The other day, I was reading a paper (paywall) on using graph and network theory to quantify properties of ecological landscapes, by Rayfield et al. It is a review summarizing: what properties of landscape networks we might want to measure, structural levels within networks that we might want to measure these properties at (e.g. node, neighborhood, connected component, etc), and metrics that can be used to measure a given property at a given structural level. The authors found that there was dramatic variation in the number of metrics available in these different categories. I was particularly struck by this comment, offering a potential explanation for the complete lack of component-level route redundancy metrics: “This omission could be attributed to, first, the importation of measures from other disciplines that prioritized network efficiency over network redundancy…”
In a later post I’m going to introduce a new artificial life system which I’m working on. This new system is based on Markov Network Brains so I figured I’d take a little time to talk about them. Markov Brains use binary variables and arbitrary logic to implement deterministic or probabilistic finite state machines. They have been used to study behavior, character recognition and game theory among other topics. The majority of the work with Markov Brains has been done in Chris Adami’s lab. A Markov Brain consists of 3 parts : a set of binary variables called the Brain State a collection of logic gates connections between the variables and the gates
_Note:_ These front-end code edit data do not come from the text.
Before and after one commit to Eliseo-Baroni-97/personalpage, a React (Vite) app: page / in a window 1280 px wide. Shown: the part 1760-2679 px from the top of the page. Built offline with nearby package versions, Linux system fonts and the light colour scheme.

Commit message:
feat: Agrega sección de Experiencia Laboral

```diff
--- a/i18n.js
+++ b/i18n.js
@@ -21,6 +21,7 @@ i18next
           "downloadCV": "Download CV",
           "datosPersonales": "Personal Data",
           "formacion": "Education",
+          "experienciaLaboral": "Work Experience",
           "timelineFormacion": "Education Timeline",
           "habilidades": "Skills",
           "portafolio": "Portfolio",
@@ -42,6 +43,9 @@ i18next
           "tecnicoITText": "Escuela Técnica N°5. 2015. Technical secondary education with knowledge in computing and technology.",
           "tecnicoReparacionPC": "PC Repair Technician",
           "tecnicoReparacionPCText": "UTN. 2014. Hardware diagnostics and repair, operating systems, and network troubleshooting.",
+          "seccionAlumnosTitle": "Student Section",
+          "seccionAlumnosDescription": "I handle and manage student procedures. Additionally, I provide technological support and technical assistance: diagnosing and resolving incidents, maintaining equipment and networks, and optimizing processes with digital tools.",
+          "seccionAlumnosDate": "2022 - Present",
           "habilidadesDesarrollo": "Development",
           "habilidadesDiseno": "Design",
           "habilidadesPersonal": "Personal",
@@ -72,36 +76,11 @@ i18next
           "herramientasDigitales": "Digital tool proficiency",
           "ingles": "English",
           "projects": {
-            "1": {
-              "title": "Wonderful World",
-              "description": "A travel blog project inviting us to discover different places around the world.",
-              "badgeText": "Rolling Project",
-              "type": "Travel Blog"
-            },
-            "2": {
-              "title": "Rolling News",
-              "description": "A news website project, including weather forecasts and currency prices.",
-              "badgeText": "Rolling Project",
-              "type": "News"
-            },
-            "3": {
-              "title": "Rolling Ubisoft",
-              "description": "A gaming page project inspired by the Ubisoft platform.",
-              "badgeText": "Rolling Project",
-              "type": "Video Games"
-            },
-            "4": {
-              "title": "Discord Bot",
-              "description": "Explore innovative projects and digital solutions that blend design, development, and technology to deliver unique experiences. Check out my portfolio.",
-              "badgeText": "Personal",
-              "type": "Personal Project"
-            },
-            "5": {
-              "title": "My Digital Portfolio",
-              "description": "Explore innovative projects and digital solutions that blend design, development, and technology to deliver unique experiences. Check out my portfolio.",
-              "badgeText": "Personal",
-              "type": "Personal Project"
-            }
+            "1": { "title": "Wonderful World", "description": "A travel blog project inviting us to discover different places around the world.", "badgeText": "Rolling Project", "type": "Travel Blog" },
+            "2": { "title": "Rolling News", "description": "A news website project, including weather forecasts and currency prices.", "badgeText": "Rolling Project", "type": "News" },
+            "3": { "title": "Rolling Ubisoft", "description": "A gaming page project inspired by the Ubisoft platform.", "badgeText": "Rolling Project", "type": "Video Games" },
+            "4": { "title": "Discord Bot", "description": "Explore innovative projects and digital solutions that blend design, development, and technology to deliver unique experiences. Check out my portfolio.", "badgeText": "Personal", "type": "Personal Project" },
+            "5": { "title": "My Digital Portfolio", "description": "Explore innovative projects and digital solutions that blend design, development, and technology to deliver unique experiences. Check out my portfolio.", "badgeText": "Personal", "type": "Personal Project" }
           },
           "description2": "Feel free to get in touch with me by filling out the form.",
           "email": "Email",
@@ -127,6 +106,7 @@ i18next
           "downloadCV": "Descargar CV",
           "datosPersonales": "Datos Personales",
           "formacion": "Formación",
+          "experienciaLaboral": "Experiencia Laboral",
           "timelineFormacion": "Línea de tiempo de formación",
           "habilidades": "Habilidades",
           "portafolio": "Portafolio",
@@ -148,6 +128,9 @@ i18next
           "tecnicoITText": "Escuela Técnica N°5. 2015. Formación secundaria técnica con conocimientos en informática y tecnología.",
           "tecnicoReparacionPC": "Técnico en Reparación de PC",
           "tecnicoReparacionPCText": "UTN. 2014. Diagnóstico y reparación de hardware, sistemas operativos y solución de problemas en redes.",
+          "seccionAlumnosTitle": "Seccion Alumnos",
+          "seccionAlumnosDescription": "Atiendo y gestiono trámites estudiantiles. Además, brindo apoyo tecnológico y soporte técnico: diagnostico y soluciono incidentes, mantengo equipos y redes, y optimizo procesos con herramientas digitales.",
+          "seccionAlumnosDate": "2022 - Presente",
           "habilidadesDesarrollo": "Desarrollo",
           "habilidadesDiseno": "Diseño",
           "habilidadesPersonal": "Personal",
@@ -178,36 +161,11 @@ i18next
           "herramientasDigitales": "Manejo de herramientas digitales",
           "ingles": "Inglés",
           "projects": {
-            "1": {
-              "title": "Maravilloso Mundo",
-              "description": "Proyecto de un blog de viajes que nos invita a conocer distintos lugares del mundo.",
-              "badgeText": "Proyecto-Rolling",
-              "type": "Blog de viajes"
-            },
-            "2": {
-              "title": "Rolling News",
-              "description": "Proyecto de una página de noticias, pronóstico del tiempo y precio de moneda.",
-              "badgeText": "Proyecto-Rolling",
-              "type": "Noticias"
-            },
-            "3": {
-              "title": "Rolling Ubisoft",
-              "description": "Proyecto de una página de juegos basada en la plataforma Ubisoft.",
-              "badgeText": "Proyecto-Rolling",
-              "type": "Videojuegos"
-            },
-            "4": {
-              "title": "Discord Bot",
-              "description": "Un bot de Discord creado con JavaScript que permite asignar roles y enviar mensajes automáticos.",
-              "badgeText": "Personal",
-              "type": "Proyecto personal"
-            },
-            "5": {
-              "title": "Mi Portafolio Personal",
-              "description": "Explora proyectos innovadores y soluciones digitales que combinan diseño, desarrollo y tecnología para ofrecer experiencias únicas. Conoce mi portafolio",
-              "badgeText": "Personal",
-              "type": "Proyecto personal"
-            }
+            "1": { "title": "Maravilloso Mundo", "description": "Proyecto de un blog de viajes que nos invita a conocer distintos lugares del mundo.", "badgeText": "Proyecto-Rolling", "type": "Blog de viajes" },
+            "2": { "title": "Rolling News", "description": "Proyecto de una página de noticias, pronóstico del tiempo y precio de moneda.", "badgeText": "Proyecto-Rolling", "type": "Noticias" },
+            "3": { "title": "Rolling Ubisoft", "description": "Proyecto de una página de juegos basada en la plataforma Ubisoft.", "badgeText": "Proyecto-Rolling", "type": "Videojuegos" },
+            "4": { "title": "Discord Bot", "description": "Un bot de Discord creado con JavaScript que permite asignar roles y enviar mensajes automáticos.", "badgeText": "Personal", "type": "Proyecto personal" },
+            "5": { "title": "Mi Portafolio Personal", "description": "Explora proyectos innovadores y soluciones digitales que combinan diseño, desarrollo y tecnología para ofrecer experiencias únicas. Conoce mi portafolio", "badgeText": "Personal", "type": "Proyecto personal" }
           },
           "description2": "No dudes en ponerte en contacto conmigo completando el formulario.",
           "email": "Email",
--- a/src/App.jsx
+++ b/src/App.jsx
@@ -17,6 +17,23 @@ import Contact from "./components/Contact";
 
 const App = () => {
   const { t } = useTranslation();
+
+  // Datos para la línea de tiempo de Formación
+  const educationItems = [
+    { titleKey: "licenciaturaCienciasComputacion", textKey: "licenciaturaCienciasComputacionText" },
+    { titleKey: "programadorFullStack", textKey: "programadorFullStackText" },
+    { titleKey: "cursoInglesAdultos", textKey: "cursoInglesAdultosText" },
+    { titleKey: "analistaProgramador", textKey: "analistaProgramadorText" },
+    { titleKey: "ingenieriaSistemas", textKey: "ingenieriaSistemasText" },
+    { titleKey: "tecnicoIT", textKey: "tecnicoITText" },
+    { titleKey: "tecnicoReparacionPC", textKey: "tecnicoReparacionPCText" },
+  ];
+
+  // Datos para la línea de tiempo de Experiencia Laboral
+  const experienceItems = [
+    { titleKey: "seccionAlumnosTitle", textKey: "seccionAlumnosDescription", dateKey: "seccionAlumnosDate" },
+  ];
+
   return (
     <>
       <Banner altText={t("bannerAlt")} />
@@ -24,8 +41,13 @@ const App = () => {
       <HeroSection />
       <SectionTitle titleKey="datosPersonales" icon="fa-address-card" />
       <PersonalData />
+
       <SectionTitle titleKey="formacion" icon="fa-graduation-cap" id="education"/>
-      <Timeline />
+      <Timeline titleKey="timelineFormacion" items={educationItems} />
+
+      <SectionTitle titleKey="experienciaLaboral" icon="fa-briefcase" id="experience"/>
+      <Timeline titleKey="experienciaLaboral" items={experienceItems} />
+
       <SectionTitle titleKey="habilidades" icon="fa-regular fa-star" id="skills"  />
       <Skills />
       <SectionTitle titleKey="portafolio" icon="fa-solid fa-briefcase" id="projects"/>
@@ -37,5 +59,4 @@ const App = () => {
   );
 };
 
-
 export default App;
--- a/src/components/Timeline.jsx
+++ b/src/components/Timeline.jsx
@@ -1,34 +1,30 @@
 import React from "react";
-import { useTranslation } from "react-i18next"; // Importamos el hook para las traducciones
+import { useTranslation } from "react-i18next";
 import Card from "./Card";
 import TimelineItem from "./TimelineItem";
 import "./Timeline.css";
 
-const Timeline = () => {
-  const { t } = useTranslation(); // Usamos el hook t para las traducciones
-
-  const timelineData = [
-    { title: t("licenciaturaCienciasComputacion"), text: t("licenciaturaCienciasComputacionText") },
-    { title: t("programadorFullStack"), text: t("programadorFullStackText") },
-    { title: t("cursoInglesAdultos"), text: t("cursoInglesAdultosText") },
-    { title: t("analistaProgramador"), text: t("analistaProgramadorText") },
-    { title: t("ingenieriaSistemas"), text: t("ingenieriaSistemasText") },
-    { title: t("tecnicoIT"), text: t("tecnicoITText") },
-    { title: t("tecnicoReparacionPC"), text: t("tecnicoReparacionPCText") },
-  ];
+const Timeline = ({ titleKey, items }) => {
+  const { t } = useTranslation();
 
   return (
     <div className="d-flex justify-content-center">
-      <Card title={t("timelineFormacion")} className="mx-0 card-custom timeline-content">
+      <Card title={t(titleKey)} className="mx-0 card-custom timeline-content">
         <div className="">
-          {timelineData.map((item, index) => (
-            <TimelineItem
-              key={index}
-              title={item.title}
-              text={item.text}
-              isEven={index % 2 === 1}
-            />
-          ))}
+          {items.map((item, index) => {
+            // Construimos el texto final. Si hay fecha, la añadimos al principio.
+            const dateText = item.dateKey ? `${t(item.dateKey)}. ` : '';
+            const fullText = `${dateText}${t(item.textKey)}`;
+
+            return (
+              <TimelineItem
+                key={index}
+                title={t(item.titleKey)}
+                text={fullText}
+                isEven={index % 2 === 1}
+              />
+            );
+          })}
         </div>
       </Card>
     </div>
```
One of my stepping stones towards becoming an evolutionary biologist was playing with engaging programs that combine evolution and artificial life. Although these “games” are often neither intended for educational or research purposes, I found them instrumental in developing an appreciation for the power and creativity of evolution by natural selection. Here is a collection of my favorites in no particular order: Bitozoa http://www.bpp.com.pl/bitozoa2/bitozoa2.html
I recently discovered the Paper Machines add-on to Zotero, which allows you to perform visualizations and topic modeling analyses on papers in your Zotero collection. I just so happened to have the complete proceedings of both GECCO 2014 and ALife 2014 kicking around in my Zotero database, so I decided to try comparing them. As a quick background, GECCO, which focuses on Genetic and Evolutionary Computation, and ALife, which focuses on Artificial Life, are the two main computer science* conferences that we in the Devolab tend to go to. There is substantial overlap between these conferences (GECCO has an Artificial Life track, after all), but there are also some fundamental differences in approach and focus. GECCO
“What I cannot create, I do not understand” — Richard Feynman In the Devolab, we use artificial life systems to improve our understanding of evolutionary dynamics. Specifically, we perform experiments on populations of self-replicating digital organisms that evolve in a natural and unconstrained manner. But why did we decide to focus on artificial life? What are the advantages and drawbacks of using these relatively complex computational systems?